It’s easy to glaze over campus services when assessing the health of an institution. Whether focusing on the attractiveness of an institution in the eyes of its future students/clients or the ability to achieve successful student retention, campus services is likely to take a back seat. Often, the crucial elements of an operation do the heavy lifting in the background – similar to a stellar defense in football – and the less influential elements take the glory.
Consider campus services the equivalent of a stellar defense in the higher education industry. Campus services are essentially the switchboard of all that occurs within a higher education institution. Campus services are the umbrella under which students navigate their class schedule, faculty navigate their curriculum, research projects access their work, and prospective students check out the digital side of their future campus.
Additionally, the campus portal is the interface through which campus services is able to perform or under perform. In other words, it’s safe to say campus services rely on the robustness, mobility, and ease of use via the campus portal. To underestimate the importance of campus services is to leave the future success of the entire campus incredibly vulnerable – if not destined for failure.
Campus Services Go Further than the Students
Charles Vest is president emeritus of MIT, and he has expressed the continued belief that a “meta-university” is fast approaching. EDUCASE Review published a 2009 article in which Charles Vest was quoted expressing his beliefs all the way back in 2006. Charles commented the following: “We are seeing the early emergence of a meta-university – a transcendent, accessible, empowering, dynamic, communally constructed framework of open materials and platforms on which much of higher education worldwide can be constructed or enhanced.”
The 2009 EDUCASE Review article emphasized the importance of campus services going in a more digital, cloud-based direction with a 2009 article by Brad Wheeler and Shelton Waggener titled Above-Campus Services: Shaping the Promise of Cloud Computing for Higher Education. According the 2009 article, “[f]or research-intensive institutions, the need to collaborate nationally and globally is both a research imperative and an economic necessity – particularly in the sciences, where large-scale instrumentation is now the norm.”
Also from the 2009 article, “[s]cientists from multiple institutions share super-computers, librarians share digital humanities repositories, astronomers share galactic images, network engineers share strands of fiber in the same physical cable, and treasurers share check-disbursement services.” These excerpts demonstrate the importance of campus services going in a much more modern direction from the standpoint of internal operations via campus portals / university portals relative to outdated legacy portals.
Campus Portals Drive Campus Services
Campus portals drive campus services – not the other way around. Suppose a higher education institution has stellar campus services, but a terrible campus portal; the ability to drive a successful student experience and/or faculty experience is probably doomed.

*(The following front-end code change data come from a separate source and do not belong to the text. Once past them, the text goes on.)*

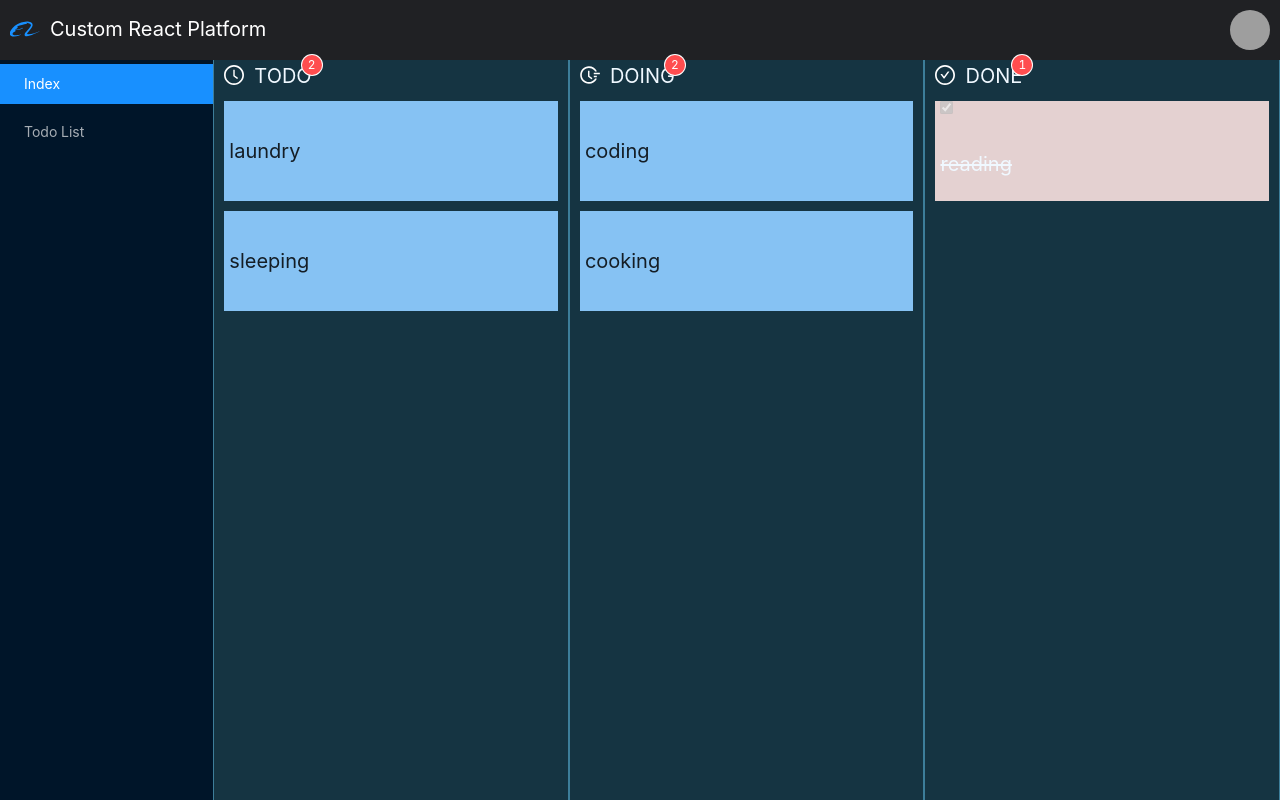
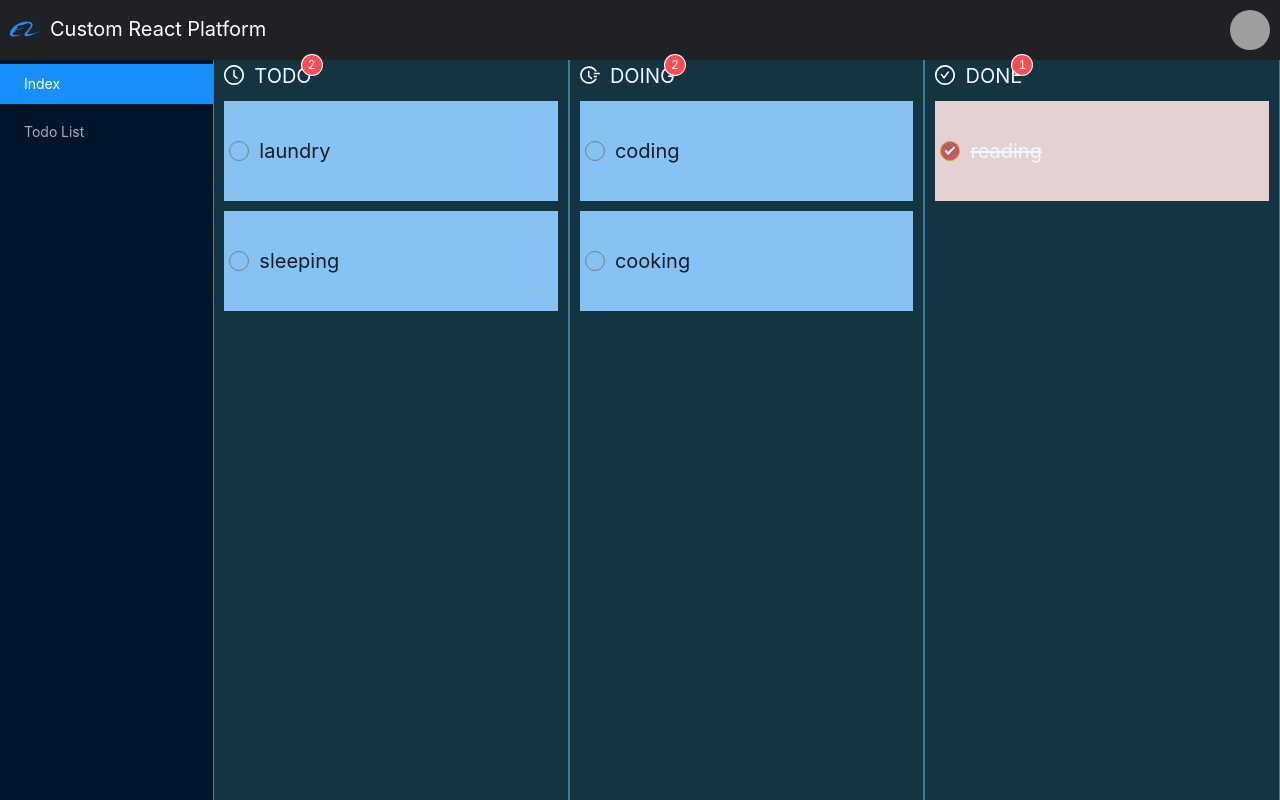
Before and after one commit to stefan-ysh/react-todo, a React app: page /todo-list in a window 1280 px wide. Built offline with nearby package versions, Linux system fonts and the light colour scheme; grey boxes are pictures that could not be loaded.

Commit message:
feat：点击radio完成任务、修改 radio 的样式为圆形对勾并优化任务名称样式等

```diff
--- a/src/pages/TodoList/index.css
+++ b/src/pages/TodoList/index.css
@@ -17,10 +17,10 @@
   border-top: none;
   border-bottom: none;
 }
-.title-wrap{
+.title-wrap {
   font-size: 20px;
 }
-.category-title{
+.category-title {
   font-size: 20px;
   color: aliceblue;
 }
@@ -38,6 +38,8 @@
   line-height: 100px;
   font-size: 20px;
   transition: all 0.5s;
+  align-items: center;
+  justify-content: flex-start;
 }
 .todo-item:hover,
 .done:hover {
@@ -52,3 +54,53 @@
   text-decoration: line-through;
   color: aliceblue;
 }
+.radio_type {
+  width: 20px;
+  height: 20px;
+  appearance: none;
+  position: relative;
+  margin-right: 10px;
+}
+.radio_type:before {
+  content: "";
+  width: 20px;
+  height: 20px;
+  border: 1px solid #7d7d7d;
+  display: inline-block;
+  border-radius: 50%;
+  vertical-align: middle;
+  position: absolute;
+  top: 0px;
+  left: 0px;
+}
+.radio_type:checked:before {
+  content: "";
+  width: 20px;
+  height: 20px;
+  border: 1px solid #c59c5a;
+  background: #c55a5a;
+  display: inline-block;
+  border-radius: 50%;
+  position: absolute;
+  top: 0px;
+  left: 0px;
+  vertical-align: middle;
+}
+.radio_type:checked:after {
+  content: "";
+  width: 10px;
+  height: 5px;
+  border: 2px solid white;
+  border-top: transparent;
+  border-right: transparent;
+  text-align: center;
+  display: block;
+  position: absolute;
+  top: 6px;
+  left: 5px;
+  /* vertical-align: middle; */
+  transform: rotate(-45deg);
+}
+.radio_type:checked + label {
+  color: #c59c5a;
+}
--- a/src/pages/TodoList/index.tsx
+++ b/src/pages/TodoList/index.tsx
@@ -81,6 +81,15 @@ function TodoList() {
   // drop item
   const handleDrop = (t: any) => {
     curItem.status = t.type;
+    setTodoItems([...list]);
+  };
+
+  // change the status of the current item to done
+  const checkRadio = (t: any) => {
+    let res = list.find((l) => {
+      return l.title === t.title;
+    });
+    res!.status = "done";
     setTodoItems([...list]);
   };
   const isEmpty = (type: string) => {
@@ -177,22 +186,21 @@ function TodoList() {
                   >
                     <div
                       style={{
-                        display: _t.status === t.type ? "block" : "none",
+                        display: _t.status === t.type ? "flex" : "none",
                       }}
                       className={t.type === "done" ? "done" : "todo-item"}
                       key={_k}
                     >
                       <input
-                        style={{
-                          display: t.type === "done" ? "block" : "none",
-                        }}
+                        className="radio_type"
+                        // style={{
+                        //   display: t.type === "done" ? "block" : "none",
+                        // }}
                         type="checkbox"
-                        name="reading"
-                        checked
-                        disabled
-                        onChange={() => {
-                          return false;
-                        }}
+                        name="task"
+                        checked={t.type === "done" ? true : false}
+                        disabled={t.type === "done"}
+                        onChange={() => checkRadio(_t)}
                       ></input>
                       <div className="item">{_t.title}</div>
                       {/* <div className="item">start time:{_t.startTime}</div> */}
```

Conversely, if the same institution were to have an amazing campus portal with questionable campus services, the overall digital experience still has promise. The importance of a campus portal allowing campus services to truly shine, or create the perception of shining, is impossible to overstate.
Campus Technology – a trusted resource in the higher education technology space (“ed-tech”) – has continually followed the importance of technology via campus services. In a late 2015 article titled Changing the Way Users Discover and Access Campus Services by Meg Lloyd, rSmart is continually referred to as a leader in higher ed-tech. Focusing on Indiana University’s experience, “IU partnered with rSmart to offer the technology behind One.IU as a cloud-based solution that can replace or run in parallel to the legacy campus portal. The product from rSmart is called OneCampus.”
Referring again to the 2015 article, “[o]ver the past year, rSmart has worked with more than 14 institutions to deploy OneCampus as a cost-effective, cloud-based solution. Campus adopters range from small, private institutions, including Oberlin College and Lynn University, to large, [multi-campus] institutions such as the University of Hawaii.” Further emphasizing the power of the user experience through OneCampus by rSmart, “[t]he user’s inquiry is met with a responsive search and discovery tool that is as easy to use on a smartphone or tablet as it is a laptop or desktop computer – a quality you won’t find in most legacy campus portals.”